April 1, 2014 8:02AM ET |Updated 7:11PM ET

NATO announced a suspension of "all practical civilian and military cooperation" with Russia on Tuesday, condemning the country's "illegal" intervention in Ukraine as Moscow turned the financial screws on Kiev by hiking the cost of gas.

In a strongly worded statement, NATO foreign ministers meeting in Brussels said the Russian takeover of Crimea represented a "violation of Ukraine's sovereignty and territorial integrity." The military alliance also announced plans to bolster ties with other former Soviet states in eastern Europe.

The move came just hours after Russia sharply increased the price of natural gas to Ukraine, threatening to reclaim billions of dollars in previous discounts and raising the heat on Kiev's cash-strapped government.

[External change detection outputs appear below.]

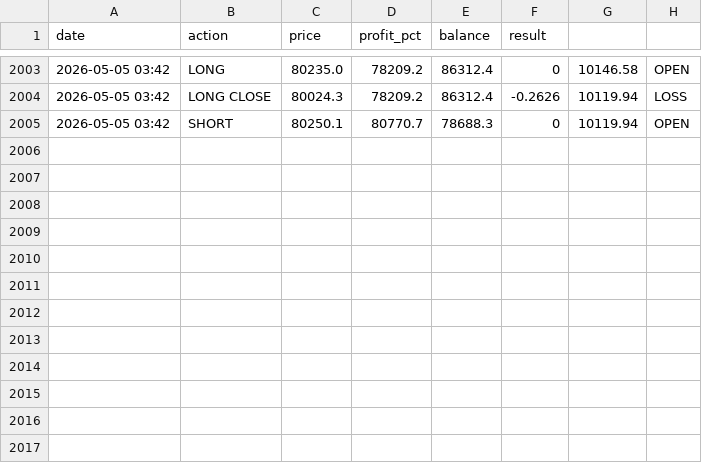
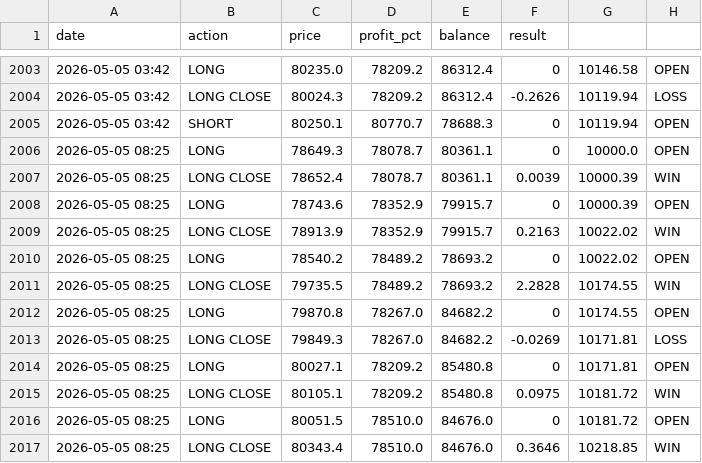
Before and after one commit to MrReaderhash/btc-rl-agent, a CSV file: btc_rl_agent/trades_log.csv, drawn as a sheet; only a part is shown, gaps mark what is left out.

```diff
--- a/btc_rl_agent/trades_log.csv
+++ b/btc_rl_agent/trades_log.csv
@@ -2005 +2005,13 @@ date,action,price,profit_pct,balance,result
 2026-05-05 03:42,SHORT,80250.1,80770.7,78688.3,0,10119.94,OPEN
+2026-05-05 08:25,LONG,78649.3,78078.7,80361.1,0,10000.0,OPEN
+2026-05-05 08:25,LONG CLOSE,78652.4,78078.7,80361.1,0.0039,10000.39,WIN
+2026-05-05 08:25,LONG,78743.6,78352.9,79915.7,0,10000.39,OPEN
+2026-05-05 08:25,LONG CLOSE,78913.9,78352.9,79915.7,0.2163,10022.02,WIN
+2026-05-05 08:25,LONG,78540.2,78489.2,78693.2,0,10022.02,OPEN
+2026-05-05 08:25,LONG CLOSE,79735.5,78489.2,78693.2,2.2828,10174.55,WIN
+2026-05-05 08:25,LONG,79870.8,78267.0,84682.2,0,10174.55,OPEN
+2026-05-05 08:25,LONG CLOSE,79849.3,78267.0,84682.2,-0.0269,10171.81,LOSS
+2026-05-05 08:25,LONG,80027.1,78209.2,85480.8,0,10171.81,OPEN
+2026-05-05 08:25,LONG CLOSE,80105.1,78209.2,85480.8,0.0975,10181.72,WIN
+2026-05-05 08:25,LONG,80051.5,78510.0,84676.0,0,10181.72,OPEN
+2026-05-05 08:25,LONG CLOSE,80343.4,78510.0,84676.0,0.3646,10218.85,WIN
```
Also changed, not shown: 4 other files.
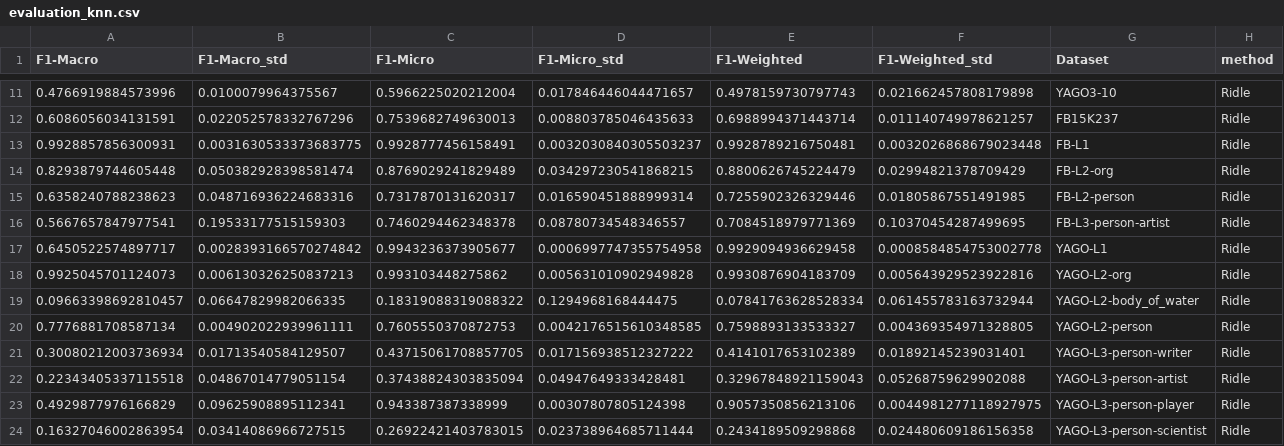
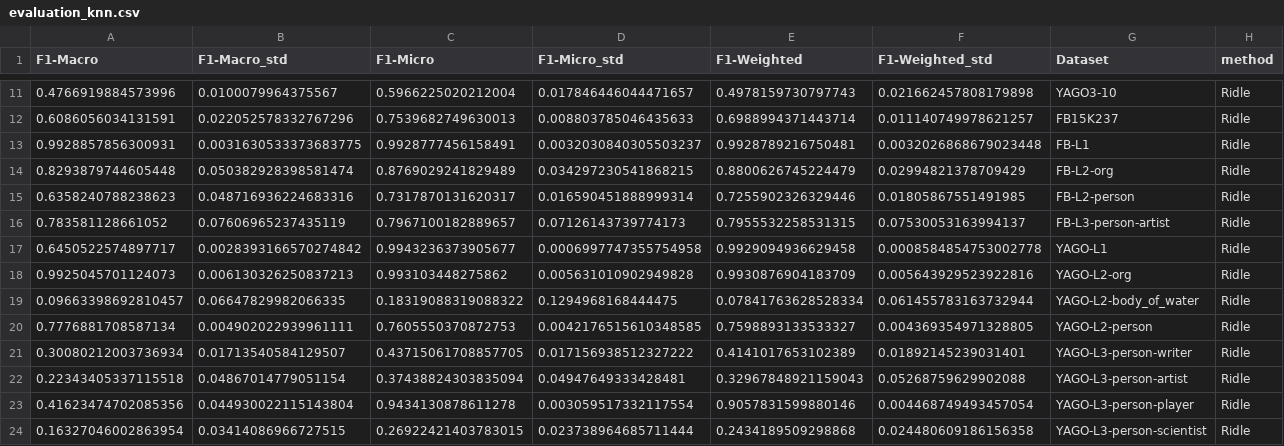
Before and after one commit to mortenterhart/Ridle, a CSV file: f1_scores/evaluation_knn.csv, drawn as a sheet; only a part is shown, gaps mark what is left out; removed rows and columns are numbered as before the commit, all else as after; the diff names each change by its address in the sheet, - before the commit and + after, or states it on an @@ line.

```diff
--- a/f1_scores/evaluation_knn.csv
+++ b/f1_scores/evaluation_knn.csv
-row 16: 0.5667657847977541 | 0.19533177515159303 | 0.7460294462348378 | 0.08780734548346557 | 0.7084518979771369 | 0.10370454287499695 | FB-L3-person-artist | Ridle
+row 16: 0.783581128661052 | 0.07606965237435119 | 0.7967100182889657 | 0.07126143739774173 | 0.7955532258531315 | 0.07530053163994137 | FB-L3-person-artist | Ridle
-row 23: 0.4929877976166829 | 0.09625908895112341 | 0.943387387338999 | 0.00307807805124398 | 0.9057350856213106 | 0.0044981277118927975 | YAGO-L3-person-player | Ridle
+row 23: 0.41623474702085356 | 0.044930022115143804 | 0.9434130878611278 | 0.003059517332117554 | 0.9057831599880146 | 0.004468749493457054 | YAGO-L3-person-player | Ridle
```
Also changed, not shown: f1_scores/evaluation_rf.csv.
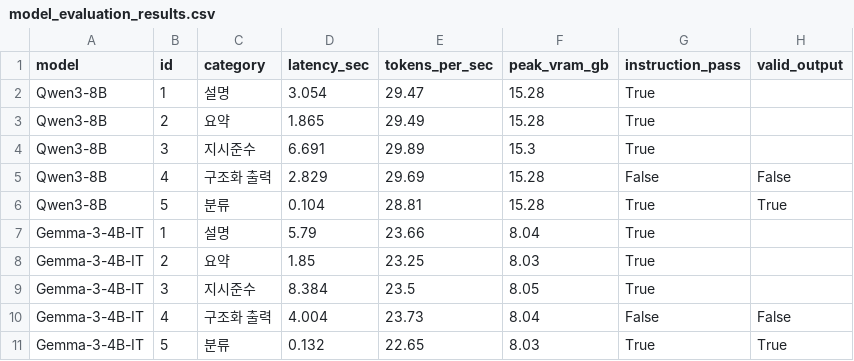
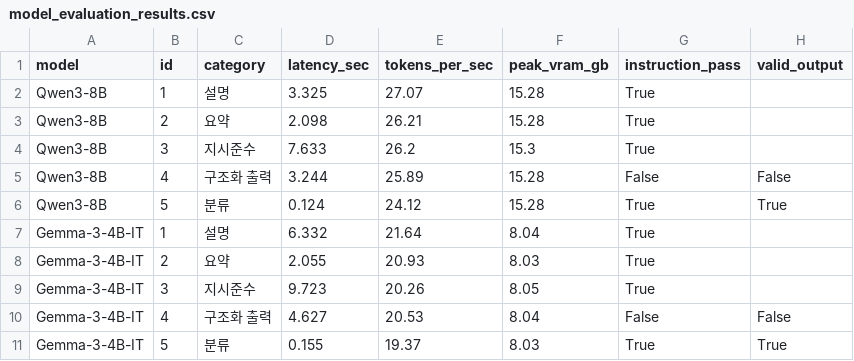
Before and after one commit to victoriouscha/yu-gpu-ai, a CSV file: results/model_evaluation_results.csv, drawn as a sheet.

Commit message:
Sync RunPod GPU PBL notebooks and evaluation results

```diff
--- a/results/model_evaluation_results.csv
+++ b/results/model_evaluation_results.csv
@@ -1,11 +1,11 @@
 model,id,category,latency_sec,tokens_per_sec,peak_vram_gb,instruction_pass,valid_output
-Qwen3-8B,1,설명,3.054,29.47,15.28,True,
-Qwen3-8B,2,요약,1.865,29.49,15.28,True,
-Qwen3-8B,3,지시준수,6.691,29.89,15.3,True,
-Qwen3-8B,4,구조화 출력,2.829,29.69,15.28,False,False
-Qwen3-8B,5,분류,0.104,28.81,15.28,True,True
-Gemma-3-4B-IT,1,설명,5.79,23.66,8.04,True,
-Gemma-3-4B-IT,2,요약,1.85,23.25,8.03,True,
-Gemma-3-4B-IT,3,지시준수,8.384,23.5,8.05,True,
-Gemma-3-4B-IT,4,구조화 출력,4.004,23.73,8.04,False,False
-Gemma-3-4B-IT,5,분류,0.132,22.65,8.03,True,True
+Qwen3-8B,1,설명,3.325,27.07,15.28,True,
+Qwen3-8B,2,요약,2.098,26.21,15.28,True,
+Qwen3-8B,3,지시준수,7.633,26.2,15.3,True,
+Qwen3-8B,4,구조화 출력,3.244,25.89,15.28,False,False
+Qwen3-8B,5,분류,0.124,24.12,15.28,True,True
+Gemma-3-4B-IT,1,설명,6.332,21.64,8.04,True,
+Gemma-3-4B-IT,2,요약,2.055,20.93,8.03,True,
+Gemma-3-4B-IT,3,지시준수,9.723,20.26,8.05,True,
+Gemma-3-4B-IT,4,구조화 출력,4.627,20.53,8.04,False,False
+Gemma-3-4B-IT,5,분류,0.155,19.37,8.03,True,True
```
Also changed, not shown: 9 other files.
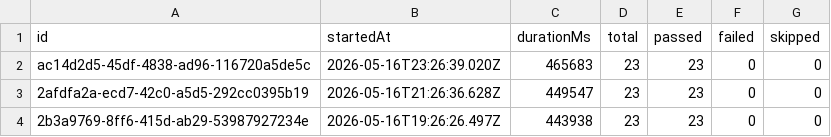
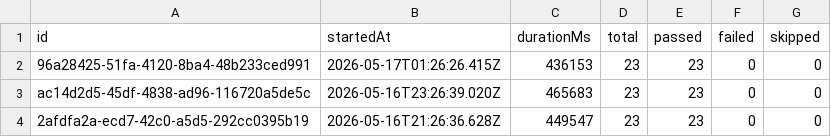
Before and after one commit to Shunyalabsai/widgets-automation, a CSV file: docs/exports/all-runs-summary.csv, drawn as a sheet; only a part is shown; the shorter side is filled out with more unchanged rows.

```diff
--- a/docs/exports/all-runs-summary.csv
+++ b/docs/exports/all-runs-summary.csv
@@ -1,2 +1,3 @@
 id,startedAt,durationMs,total,passed,failed,skipped
+96a28425-51fa-4120-8ba4-48b233ced991,2026-05-17T01:26:26.415Z,436153,23,23,0,0
 ac14d2d5-45df-4838-ad96-116720a5de5c,2026-05-16T23:26:39.020Z,465683,23,23,0,0
```
Also changed, not shown: docs/exports/current-run.csv, 2 other files.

State-controlled natural gas giant Gazprom said the company had set the price at $385.50 per 1,000 cubic meters for the second quarter, and withdrew December's discount that put the price of gas at $268.50 per 1,000 cubic meters, according to the company's Chief Executive Officer Alexei Miller.

That discount was part of a financial lifeline which Russian President Vladimir Putin offered to Ukraine's then-president, Viktor Yanukovich, after his decision to spurn a pact with the European Union in favor of closer ties with Moscow. That decision fueled three months of protests which led eventually to Yanukovich fleeing to Russia in February.

Miller said Tuesday that the decision to charge a higher price in the second quarter was made because Ukraine has failed to pay off its debt for past supplies, which now stands at $1.7 billion.

On Monday, Russian President Vladimir Putin announced a partial withdrawal of troops from his country's border with eastern Ukraine. Russia had amassed nearly 40,000 troops along Ukraine's border a move that spurred fears that an invasion was imminent after Moscow annexed the Crimean peninsula earlier this year.

However, Putin and other officials have said that Russia has no intention of invading Ukraine. Russian Defense Minister Sergei Shoigu insisted Tuesday that the Kremlin wants a "political settlement that would take into account interests and rights of the entire Ukrainian people" and had no intention to threaten Ukraine's statehood.